_ASSIGNED TASK_: The full set of entries should be repeated without a single change.

_MATERIAL SUPPLIED_:
┄┄┄┄┄┄┄┄┄┄┄┄┄┄┄┄┄┄┄┄

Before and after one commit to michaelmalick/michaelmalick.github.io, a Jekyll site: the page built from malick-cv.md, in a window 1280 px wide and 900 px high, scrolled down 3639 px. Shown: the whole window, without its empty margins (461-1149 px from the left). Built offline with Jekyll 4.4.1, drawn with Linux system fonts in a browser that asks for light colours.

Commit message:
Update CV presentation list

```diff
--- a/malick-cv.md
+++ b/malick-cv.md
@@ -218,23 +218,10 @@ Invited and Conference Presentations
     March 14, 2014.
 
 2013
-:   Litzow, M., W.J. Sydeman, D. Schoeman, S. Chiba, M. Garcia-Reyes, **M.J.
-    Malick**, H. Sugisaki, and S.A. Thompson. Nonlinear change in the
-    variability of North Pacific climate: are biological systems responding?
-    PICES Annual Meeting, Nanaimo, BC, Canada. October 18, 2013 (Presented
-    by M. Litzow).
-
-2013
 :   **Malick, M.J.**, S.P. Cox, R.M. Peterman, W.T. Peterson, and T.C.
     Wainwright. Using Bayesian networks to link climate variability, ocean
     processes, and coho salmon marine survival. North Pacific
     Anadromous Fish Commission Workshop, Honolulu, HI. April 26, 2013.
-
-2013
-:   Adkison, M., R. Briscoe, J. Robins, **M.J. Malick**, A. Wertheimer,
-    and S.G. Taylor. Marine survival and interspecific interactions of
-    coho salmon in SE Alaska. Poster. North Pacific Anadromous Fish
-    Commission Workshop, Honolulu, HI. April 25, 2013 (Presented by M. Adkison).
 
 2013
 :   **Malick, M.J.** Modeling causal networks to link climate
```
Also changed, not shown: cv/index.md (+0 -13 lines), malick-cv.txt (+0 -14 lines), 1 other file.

┄┄┄┄┄┄┄┄┄┄┄┄┄┄┄┄┄┄┄┄

_ANSWER_:
Before and after one commit to michaelmalick/michaelmalick.github.io, a Jekyll site: the page built from malick-cv.md, in a window 1280 px wide and 900 px high, scrolled down 3639 px. Shown: the whole window, without its empty margins (461-1149 px from the left). Built offline with Jekyll 4.4.1, drawn with Linux system fonts in a browser that asks for light colours.

Commit message:
Update CV presentation list

```diff
--- a/malick-cv.md
+++ b/malick-cv.md
@@ -218,23 +218,10 @@ Invited and Conference Presentations
     March 14, 2014.
 
 2013
-:   Litzow, M., W.J. Sydeman, D. Schoeman, S. Chiba, M. Garcia-Reyes, **M.J.
-    Malick**, H. Sugisaki, and S.A. Thompson. Nonlinear change in the
-    variability of North Pacific climate: are biological systems responding?
-    PICES Annual Meeting, Nanaimo, BC, Canada. October 18, 2013 (Presented
-    by M. Litzow).
-
-2013
 :   **Malick, M.J.**, S.P. Cox, R.M. Peterman, W.T. Peterson, and T.C.
     Wainwright. Using Bayesian networks to link climate variability, ocean
     processes, and coho salmon marine survival. North Pacific
     Anadromous Fish Commission Workshop, Honolulu, HI. April 26, 2013.
-
-2013
-:   Adkison, M., R. Briscoe, J. Robins, **M.J. Malick**, A. Wertheimer,
-    and S.G. Taylor. Marine survival and interspecific interactions of
-    coho salmon in SE Alaska. Poster. North Pacific Anadromous Fish
-    Commission Workshop, Honolulu, HI. April 25, 2013 (Presented by M. Adkison).
 
 2013
 :   **Malick, M.J.** Modeling causal networks to link climate
```
Also changed, not shown: cv/index.md (+0 -13 lines), malick-cv.txt (+0 -14 lines), 1 other file.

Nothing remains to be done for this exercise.